TASK:
Copy every line from the data below in which the string "print" can be found.

(Stored data)

■ ■ ■ ■ ■

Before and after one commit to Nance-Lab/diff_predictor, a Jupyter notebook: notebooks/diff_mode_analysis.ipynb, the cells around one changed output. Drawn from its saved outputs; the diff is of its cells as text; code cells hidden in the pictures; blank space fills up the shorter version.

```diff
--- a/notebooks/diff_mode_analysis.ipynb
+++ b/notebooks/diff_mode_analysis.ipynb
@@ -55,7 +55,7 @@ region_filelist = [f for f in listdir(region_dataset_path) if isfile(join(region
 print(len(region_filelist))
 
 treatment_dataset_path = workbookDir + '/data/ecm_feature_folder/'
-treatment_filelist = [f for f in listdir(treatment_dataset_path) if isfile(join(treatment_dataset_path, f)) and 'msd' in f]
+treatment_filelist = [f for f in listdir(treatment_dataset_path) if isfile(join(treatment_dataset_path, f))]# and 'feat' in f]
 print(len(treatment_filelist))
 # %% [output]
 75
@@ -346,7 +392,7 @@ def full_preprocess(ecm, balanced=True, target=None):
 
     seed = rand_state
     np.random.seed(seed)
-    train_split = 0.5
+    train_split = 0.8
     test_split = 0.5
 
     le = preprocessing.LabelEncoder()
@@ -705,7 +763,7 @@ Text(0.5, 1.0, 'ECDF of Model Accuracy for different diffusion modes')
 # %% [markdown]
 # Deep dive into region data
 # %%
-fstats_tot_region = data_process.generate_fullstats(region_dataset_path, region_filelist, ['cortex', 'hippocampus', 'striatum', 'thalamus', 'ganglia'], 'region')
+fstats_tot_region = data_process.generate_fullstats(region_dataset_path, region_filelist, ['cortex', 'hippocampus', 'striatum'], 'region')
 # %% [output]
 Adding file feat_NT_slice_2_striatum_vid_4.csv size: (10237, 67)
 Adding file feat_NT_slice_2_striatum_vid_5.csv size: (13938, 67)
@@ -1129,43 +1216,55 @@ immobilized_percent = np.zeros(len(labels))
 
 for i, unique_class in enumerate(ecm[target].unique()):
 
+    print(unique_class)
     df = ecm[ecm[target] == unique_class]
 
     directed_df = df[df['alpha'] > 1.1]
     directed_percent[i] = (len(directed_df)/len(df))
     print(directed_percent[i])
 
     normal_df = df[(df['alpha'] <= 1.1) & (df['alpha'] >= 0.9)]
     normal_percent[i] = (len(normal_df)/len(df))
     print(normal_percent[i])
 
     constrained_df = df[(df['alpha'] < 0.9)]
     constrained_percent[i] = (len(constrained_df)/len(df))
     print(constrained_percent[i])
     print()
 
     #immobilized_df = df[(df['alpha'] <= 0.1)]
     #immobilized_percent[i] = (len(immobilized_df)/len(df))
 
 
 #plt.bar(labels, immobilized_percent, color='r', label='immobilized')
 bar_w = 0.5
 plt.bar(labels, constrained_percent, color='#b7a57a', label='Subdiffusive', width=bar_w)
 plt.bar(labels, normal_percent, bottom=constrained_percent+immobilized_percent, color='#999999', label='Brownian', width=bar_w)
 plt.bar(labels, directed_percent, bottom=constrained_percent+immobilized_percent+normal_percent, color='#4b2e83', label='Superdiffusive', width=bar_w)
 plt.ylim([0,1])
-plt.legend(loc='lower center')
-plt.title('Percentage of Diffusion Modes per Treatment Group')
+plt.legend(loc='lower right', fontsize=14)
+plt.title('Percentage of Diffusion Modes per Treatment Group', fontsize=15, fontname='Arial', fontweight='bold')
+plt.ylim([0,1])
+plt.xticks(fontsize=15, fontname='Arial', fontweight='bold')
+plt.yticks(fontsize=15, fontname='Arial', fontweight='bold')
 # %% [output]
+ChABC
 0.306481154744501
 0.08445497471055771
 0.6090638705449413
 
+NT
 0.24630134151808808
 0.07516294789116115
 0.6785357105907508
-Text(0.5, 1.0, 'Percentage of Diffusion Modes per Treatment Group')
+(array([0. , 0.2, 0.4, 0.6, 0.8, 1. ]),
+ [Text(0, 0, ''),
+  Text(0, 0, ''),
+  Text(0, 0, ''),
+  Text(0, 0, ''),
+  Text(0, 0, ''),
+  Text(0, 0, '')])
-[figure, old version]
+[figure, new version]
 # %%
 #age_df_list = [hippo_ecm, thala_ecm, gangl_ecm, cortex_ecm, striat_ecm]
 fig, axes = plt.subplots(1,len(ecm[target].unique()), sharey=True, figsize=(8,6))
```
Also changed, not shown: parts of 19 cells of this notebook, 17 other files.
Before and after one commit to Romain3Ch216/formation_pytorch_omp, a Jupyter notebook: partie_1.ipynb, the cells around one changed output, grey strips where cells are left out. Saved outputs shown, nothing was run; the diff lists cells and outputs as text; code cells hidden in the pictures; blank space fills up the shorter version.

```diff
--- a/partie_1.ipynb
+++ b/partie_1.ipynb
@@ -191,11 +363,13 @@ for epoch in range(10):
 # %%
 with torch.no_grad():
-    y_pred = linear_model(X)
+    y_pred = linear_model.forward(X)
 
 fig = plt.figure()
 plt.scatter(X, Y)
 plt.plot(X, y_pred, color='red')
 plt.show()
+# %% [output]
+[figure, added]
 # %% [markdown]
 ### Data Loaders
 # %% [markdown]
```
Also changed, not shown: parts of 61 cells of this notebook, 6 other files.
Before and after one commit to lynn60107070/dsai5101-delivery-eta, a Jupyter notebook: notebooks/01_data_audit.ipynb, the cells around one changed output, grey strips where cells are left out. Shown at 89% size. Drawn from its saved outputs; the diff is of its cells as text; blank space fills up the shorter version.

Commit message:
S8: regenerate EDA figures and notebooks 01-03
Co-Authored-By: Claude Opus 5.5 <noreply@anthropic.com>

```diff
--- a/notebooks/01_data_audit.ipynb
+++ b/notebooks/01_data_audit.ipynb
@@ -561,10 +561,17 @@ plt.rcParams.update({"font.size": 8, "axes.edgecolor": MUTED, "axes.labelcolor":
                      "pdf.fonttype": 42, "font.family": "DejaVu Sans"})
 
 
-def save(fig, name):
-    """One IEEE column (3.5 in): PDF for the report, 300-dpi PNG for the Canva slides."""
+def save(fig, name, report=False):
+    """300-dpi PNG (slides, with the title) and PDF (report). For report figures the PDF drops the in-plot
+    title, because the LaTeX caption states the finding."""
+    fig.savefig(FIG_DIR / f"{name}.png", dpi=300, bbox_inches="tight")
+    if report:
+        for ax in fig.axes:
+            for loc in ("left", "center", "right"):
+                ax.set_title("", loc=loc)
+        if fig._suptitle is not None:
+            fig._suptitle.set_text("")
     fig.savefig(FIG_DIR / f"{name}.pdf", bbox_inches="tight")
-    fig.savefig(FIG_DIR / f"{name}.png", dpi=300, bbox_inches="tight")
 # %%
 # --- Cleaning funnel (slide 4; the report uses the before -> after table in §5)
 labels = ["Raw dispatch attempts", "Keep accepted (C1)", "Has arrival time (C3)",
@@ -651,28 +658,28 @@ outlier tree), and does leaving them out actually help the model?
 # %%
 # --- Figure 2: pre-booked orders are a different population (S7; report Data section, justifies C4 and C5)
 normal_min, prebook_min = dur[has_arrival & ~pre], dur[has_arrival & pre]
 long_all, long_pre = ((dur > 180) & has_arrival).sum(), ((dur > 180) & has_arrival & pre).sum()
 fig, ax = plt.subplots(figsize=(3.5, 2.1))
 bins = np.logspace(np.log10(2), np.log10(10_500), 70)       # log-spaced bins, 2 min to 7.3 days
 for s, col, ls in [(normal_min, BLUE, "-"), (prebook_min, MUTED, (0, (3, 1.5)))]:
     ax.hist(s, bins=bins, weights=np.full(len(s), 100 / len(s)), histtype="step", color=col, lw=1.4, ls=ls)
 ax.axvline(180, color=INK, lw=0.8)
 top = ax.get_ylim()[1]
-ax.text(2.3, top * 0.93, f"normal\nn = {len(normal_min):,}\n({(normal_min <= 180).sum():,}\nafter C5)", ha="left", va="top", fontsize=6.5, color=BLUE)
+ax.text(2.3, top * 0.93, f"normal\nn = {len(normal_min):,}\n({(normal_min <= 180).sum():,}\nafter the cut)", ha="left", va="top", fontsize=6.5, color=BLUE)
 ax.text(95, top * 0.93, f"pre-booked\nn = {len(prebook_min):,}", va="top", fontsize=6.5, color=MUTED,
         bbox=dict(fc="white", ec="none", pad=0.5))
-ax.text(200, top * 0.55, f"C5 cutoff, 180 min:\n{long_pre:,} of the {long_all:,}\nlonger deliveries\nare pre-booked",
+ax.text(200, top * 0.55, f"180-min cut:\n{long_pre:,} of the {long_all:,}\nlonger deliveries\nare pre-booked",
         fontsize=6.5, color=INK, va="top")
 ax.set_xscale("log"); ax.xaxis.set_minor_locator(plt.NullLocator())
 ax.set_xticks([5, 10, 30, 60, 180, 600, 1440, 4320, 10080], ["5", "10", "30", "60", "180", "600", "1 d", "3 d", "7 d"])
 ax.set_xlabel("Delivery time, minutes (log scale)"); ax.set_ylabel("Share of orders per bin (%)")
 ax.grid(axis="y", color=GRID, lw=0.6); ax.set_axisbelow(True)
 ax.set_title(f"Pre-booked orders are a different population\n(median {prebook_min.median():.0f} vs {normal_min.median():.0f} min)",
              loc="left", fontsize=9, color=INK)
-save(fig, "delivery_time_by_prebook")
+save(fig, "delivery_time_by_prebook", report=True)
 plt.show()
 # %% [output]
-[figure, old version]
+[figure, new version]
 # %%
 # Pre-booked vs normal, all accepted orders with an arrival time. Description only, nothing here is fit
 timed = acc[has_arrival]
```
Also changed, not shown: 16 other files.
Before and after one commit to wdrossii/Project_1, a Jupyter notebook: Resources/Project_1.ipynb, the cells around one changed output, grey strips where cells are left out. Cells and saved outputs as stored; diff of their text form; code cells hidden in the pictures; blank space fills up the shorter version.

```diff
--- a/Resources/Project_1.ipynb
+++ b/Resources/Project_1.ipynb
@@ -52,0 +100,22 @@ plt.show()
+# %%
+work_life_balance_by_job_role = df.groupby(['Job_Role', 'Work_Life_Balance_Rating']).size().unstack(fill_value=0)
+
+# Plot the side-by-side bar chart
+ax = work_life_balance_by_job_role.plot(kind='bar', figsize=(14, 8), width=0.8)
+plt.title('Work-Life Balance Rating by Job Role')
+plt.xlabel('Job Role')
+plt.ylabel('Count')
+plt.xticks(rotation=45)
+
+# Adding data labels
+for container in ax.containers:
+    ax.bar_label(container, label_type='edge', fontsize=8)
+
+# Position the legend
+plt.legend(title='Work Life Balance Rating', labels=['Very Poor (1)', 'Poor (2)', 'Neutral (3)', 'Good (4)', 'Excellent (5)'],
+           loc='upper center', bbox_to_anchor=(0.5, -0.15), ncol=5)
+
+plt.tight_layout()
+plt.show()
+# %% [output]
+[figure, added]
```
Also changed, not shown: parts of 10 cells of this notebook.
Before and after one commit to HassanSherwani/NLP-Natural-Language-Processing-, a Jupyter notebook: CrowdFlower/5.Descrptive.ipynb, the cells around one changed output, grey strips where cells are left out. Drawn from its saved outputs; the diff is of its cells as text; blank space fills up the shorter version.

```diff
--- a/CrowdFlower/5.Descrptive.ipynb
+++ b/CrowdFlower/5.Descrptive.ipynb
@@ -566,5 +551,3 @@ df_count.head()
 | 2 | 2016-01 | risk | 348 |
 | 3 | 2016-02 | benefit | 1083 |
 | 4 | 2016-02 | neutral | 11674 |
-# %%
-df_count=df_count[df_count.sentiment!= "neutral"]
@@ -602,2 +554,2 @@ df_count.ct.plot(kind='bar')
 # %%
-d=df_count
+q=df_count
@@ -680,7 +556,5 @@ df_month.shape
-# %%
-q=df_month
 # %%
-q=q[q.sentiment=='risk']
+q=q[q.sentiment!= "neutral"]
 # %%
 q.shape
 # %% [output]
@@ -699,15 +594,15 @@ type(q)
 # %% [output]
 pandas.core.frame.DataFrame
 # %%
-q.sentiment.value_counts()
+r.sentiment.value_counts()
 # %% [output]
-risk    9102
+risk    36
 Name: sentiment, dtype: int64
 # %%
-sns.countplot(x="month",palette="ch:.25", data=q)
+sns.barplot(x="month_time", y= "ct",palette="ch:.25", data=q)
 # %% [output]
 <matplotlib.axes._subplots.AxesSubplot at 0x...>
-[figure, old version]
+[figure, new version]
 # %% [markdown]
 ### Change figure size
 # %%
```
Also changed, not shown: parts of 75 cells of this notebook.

■ ■ ■ ■ ■

WRITTEN SOLUTION:
 print(len(region_filelist))
 print(len(treatment_filelist))
+    print(unique_class)
     print(directed_percent[i])
     print(normal_percent[i])
     print(constrained_percent[i])
     print()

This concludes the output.